Barack Obama basked in the coveted endorsement of the former secretary of state Colin Powell and amassed a record cash haul in a blow to Republican rival John McCain. Addressing a carnival-like rally of more than 10,000 supporters in the Fayetteville area of North Carolina, Mr Obama, 47, said he was "beyond honoured and deeply humbled to have the support of General Colin Powell". "This morning, a great soldier, a great statesman, a great American has endorsed our campaign to change America," said Mr Obama."And he knows, as we do, that this is a moment where we all need to come together as one nation - young and old, rich and poor, black, white, Hispanic, native American, Republican and Democrat."
Mr Powell, on the NBC program Meet the Press, said Mr Obama had "met the standard" to be commander-in-chief "because of his ability to inspire" all ages, ethnic groups and political persuasions.

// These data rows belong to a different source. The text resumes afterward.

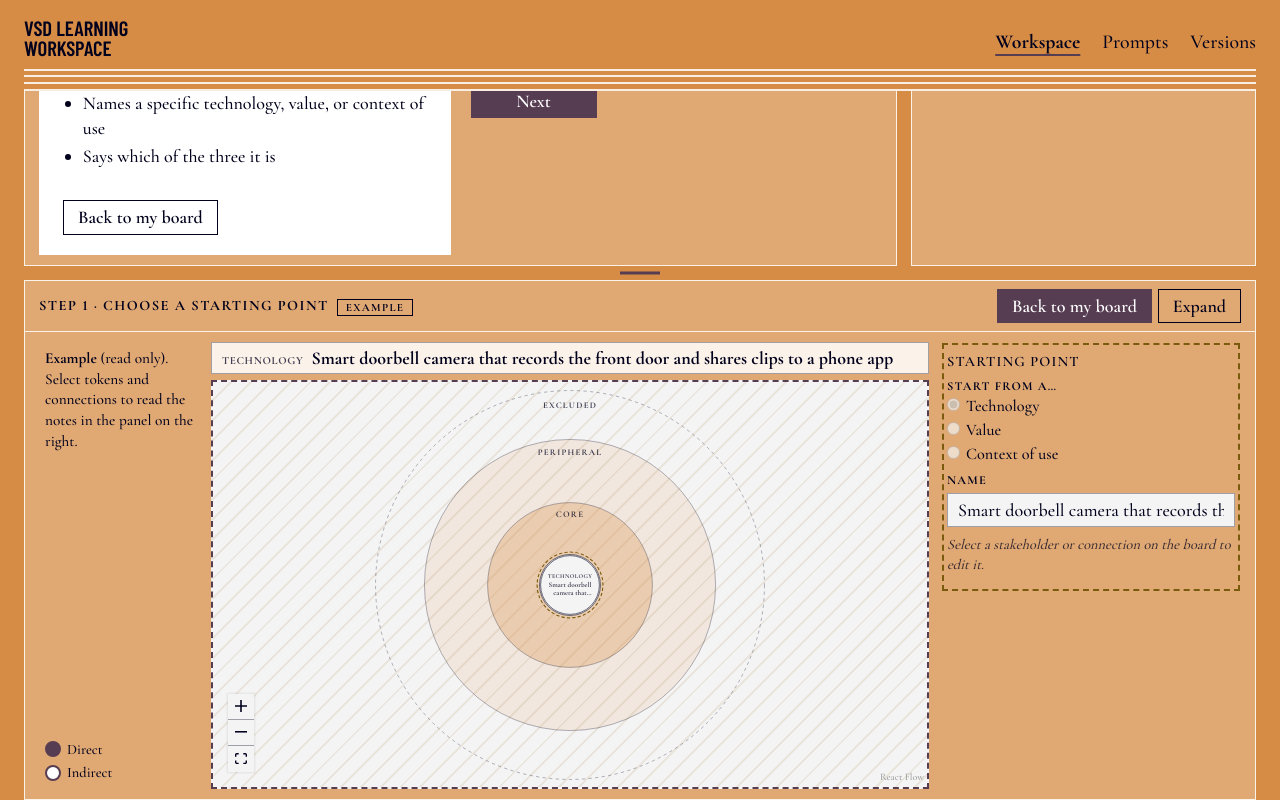
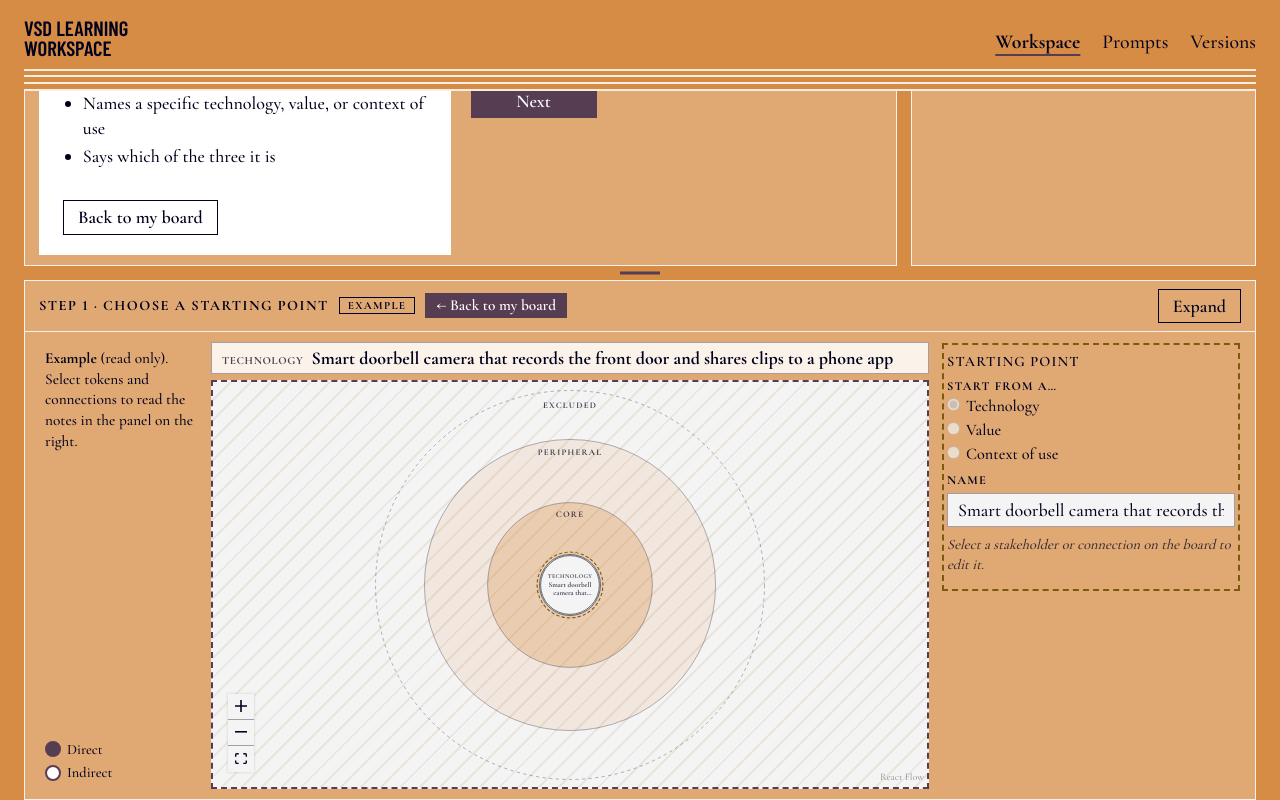
Before and after one commit to bcsaldias/ai-vsd, a React (Vite) app in the folder frontend/: page / in a window 1280 px wide. Both pictures are taken after a click on the button "See an example of this step". Built offline with nearby package versions, Linux system fonts and the light colour scheme.

Commit message:
Updated back button

```diff
--- a/frontend/src/styles.css
+++ b/frontend/src/styles.css
@@ -22,6 +22,10 @@
   --rule: rgba(255, 255, 255, 0.85);
   --surface: rgba(255, 255, 255, 0.25);
   --surface-strong: rgba(255, 255, 255, 0.5);
+
+  /* Hatched fill that marks worked examples (the example board and the button that opens it). */
+  --example-hatch: repeating-linear-gradient(135deg, var(--paper) 0 12px, #e9e4dc 12px 14px);
+  --example-hatch-hover: repeating-linear-gradient(135deg, #fff 0 12px, #ddd5ca 12px 14px);
 
   --praise: #3f5a39;
   --suggestion: #7a5a0c;
@@ -152,6 +156,8 @@ textarea { width: 100%; resize: vertical; font-family: var(--mono); font-size: 0
   padding: 8px 14px;
   border-bottom: 1px solid var(--rule);
 }
+.panel-title { display: flex; align-items: center; flex-wrap: wrap; gap: 6px 10px; }
+.panel-title .badge { margin-left: 0; }
 .panel-header h2, .panel-header h3 {
   margin: 0;
   font-size: 0.8rem;
@@ -577,11 +583,14 @@ button.icon { border: none; padding: 0 6px; font-size: 1.1rem; line-height: 1; }
 .read-only textarea:disabled { resize: none; }
 .showing-example .tokens-board {
   border: 2px dashed var(--plum);
-  background: repeating-linear-gradient(135deg, var(--paper) 0 12px, #e9e4dc 12px 14px);
+  background: var(--example-hatch);
 }
 .showing-example .tokens-board .react-flow { --xy-background-color: transparent; }
 .example-note { margin: 0; font-size: 0.85rem; }
 .example-toggle { margin-top: 0.9rem; }
+/* Hatched like the example board it opens; plain once it reads "Back to my board". */
+.example-toggle:not([aria-pressed='true']) { border: 2px dashed var(--plum); background: var(--example-hatch); }
+.example-toggle:not([aria-pressed='true']):hover:not(:disabled) { background: var(--example-hatch-hover); }
 /* Draws the eye to the Name field of a token the student just added. */
 @keyframes name-prompt {
   from { box-shadow: 0 0 0 4px var(--mustard); }
--- a/frontend/src/workspace/ActivityHost.tsx
+++ b/frontend/src/workspace/ActivityHost.tsx
@@ -20,11 +20,15 @@ interface Props {
   canCheck: boolean;
   /** Show `savedReport` as a read-only worked example. */
   example?: boolean;
+  /** Leaves the example (shown next to the Example badge). */
+  onExitExample?: () => void;
   /** Extra header controls supplied by the layout (e.g. expand). */
   headerActions?: ReactNode;
 }
 
-export function ActivityHost({ definition, number, savedReport, onReport, onCheck, canCheck, example, headerActions }: Props) {
+export function ActivityHost({
+  definition, number, savedReport, onReport, onCheck, canCheck, example, onExitExample, headerActions,
+}: Props) {
   const onChange = (state: unknown) =>
     !example &&
     onReport({
@@ -53,10 +57,15 @@ export function ActivityHost({ definition, number, savedReport, onReport, onChec
   return (
     <section id="activity-panel" className={example ? 'panel activity-panel showing-example' : 'panel activity-panel'} aria-label="Activity">
       <header className="panel-header">
-        <h2>
-          Step {number} · {definition.title}
-          {example && <span className="badge">Example</span>}
-        </h2>
+        <div className="panel-title">
+          <h2>Step {number} · {definition.title}</h2>
+          {example && (
+            <>
+              <span className="badge">Example</span>
+              {onExitExample && <button className="small primary" onClick={onExitExample}>← Back to my board</button>}
+            </>
+          )}
+        </div>
         <div className="actions">
           {headerActions}
           {!example && (
--- a/frontend/src/workspace/WorkspaceTab.tsx
+++ b/frontend/src/workspace/WorkspaceTab.tsx
@@ -190,12 +190,9 @@ export function WorkspaceTab() {
 
   const hasWork = status !== null;
   const exampleActions = (
-    <>
-      <button className="primary" onClick={toggleExample}>Back to my board</button>
-      <button className="expand-toggle" onClick={toggleExpanded} aria-controls="activity-panel">
-        {expanded ? 'Restore' : 'Expand'}
-      </button>
-    </>
+    <button className="expand-toggle" onClick={toggleExpanded} aria-controls="activity-panel">
+      {expanded ? 'Restore' : 'Expand'}
+    </button>
   );
   const headerActions = (
     <>
@@ -274,6 +271,7 @@ export function WorkspaceTab() {
           onCheck={() => {}}
           canCheck={false}
           example
+          onExitExample={toggleExample}
           headerActions={exampleActions}
         />
       ) : hostReady ? (
```
Also changed, not shown: 1 other file (tests, documents, lock files or other folders).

Mr Powell, a Republican who made history twice as the first black secretary of state and first African-American chief of the US military, hailed Mr Obama as a potential "transformational president" and criticised Mr McCain's campaign.
Mr McCain remained a friend, Mr Powell said, before launching a hard-hitting critique of the Republican's rightward lurch, his haphazard response to the US economic crisis and his choice of Sarah Palin as vice presidential nominee. Mr Powell said that Mr Obama, in contrast, had emerged looking presidential with a "steadiness, an intellectual curiosity, a depth of knowledge" in his approach to the financial tumult.

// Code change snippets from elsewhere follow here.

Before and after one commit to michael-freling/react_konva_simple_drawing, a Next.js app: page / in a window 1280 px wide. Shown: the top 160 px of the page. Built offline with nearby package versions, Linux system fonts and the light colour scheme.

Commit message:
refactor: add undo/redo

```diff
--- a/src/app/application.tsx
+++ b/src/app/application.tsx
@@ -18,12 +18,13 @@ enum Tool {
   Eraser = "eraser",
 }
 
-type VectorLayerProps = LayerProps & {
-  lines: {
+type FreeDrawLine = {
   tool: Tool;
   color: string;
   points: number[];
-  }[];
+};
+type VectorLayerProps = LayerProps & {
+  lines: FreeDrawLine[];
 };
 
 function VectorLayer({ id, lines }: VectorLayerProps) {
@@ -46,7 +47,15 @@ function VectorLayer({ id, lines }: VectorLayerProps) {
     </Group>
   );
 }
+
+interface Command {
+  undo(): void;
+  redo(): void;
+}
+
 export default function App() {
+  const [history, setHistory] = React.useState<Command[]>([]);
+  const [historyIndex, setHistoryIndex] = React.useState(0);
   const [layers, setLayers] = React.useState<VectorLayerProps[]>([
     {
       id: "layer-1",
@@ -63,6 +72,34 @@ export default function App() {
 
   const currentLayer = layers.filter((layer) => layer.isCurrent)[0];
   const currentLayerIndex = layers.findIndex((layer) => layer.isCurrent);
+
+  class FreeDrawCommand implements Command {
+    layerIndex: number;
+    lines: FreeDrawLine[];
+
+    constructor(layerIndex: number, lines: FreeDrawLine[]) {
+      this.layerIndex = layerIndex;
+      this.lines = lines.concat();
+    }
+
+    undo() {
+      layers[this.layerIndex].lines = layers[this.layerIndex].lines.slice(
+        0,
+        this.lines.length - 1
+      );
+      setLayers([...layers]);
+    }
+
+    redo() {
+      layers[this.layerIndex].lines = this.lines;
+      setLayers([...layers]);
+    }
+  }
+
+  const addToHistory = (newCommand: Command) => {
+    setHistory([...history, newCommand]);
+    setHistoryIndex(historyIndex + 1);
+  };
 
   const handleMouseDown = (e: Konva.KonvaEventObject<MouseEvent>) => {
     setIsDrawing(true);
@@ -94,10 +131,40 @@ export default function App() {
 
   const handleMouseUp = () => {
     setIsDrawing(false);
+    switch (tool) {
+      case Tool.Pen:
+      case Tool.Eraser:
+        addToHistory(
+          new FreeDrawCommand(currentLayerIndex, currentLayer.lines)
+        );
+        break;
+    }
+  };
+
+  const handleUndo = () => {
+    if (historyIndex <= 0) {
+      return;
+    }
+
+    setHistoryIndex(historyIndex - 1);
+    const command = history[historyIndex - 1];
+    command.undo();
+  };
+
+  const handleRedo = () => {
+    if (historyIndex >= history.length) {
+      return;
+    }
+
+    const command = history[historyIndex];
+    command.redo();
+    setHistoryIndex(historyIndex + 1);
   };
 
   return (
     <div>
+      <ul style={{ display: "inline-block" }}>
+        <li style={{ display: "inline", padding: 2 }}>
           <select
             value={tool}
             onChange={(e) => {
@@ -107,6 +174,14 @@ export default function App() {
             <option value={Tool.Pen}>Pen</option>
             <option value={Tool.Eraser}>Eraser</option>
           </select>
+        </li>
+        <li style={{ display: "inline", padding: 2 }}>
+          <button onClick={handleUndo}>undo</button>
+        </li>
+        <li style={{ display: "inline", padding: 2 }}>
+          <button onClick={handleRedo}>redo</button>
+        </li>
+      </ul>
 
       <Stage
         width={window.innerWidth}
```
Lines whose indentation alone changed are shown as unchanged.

He added that victory by the mixed-race Mr Obama in two weeks would make all Americans "proud," not just African-Americans, and would "electrify the world". Mr Powell, who was George W Bush's first chief diplomat, carries the burden of his role in promoting the Iraq invasion. But his endorsement was still a stinging rebuff to Mr McCain, 72, and could help sway swing voters and military veterans.
His backing came as the Obama campaign announced a fund-raising take of more than $150 million last month, demolishing its previous record of $66m set in August. The gigantic treasure trove is enabling Mr Obama, who enjoyed a 10-point lead in yesterday's Gallup tracking poll, to hit Mr McCain even harder with a nationwide advertising blitz in the days leading up to the November 4 election.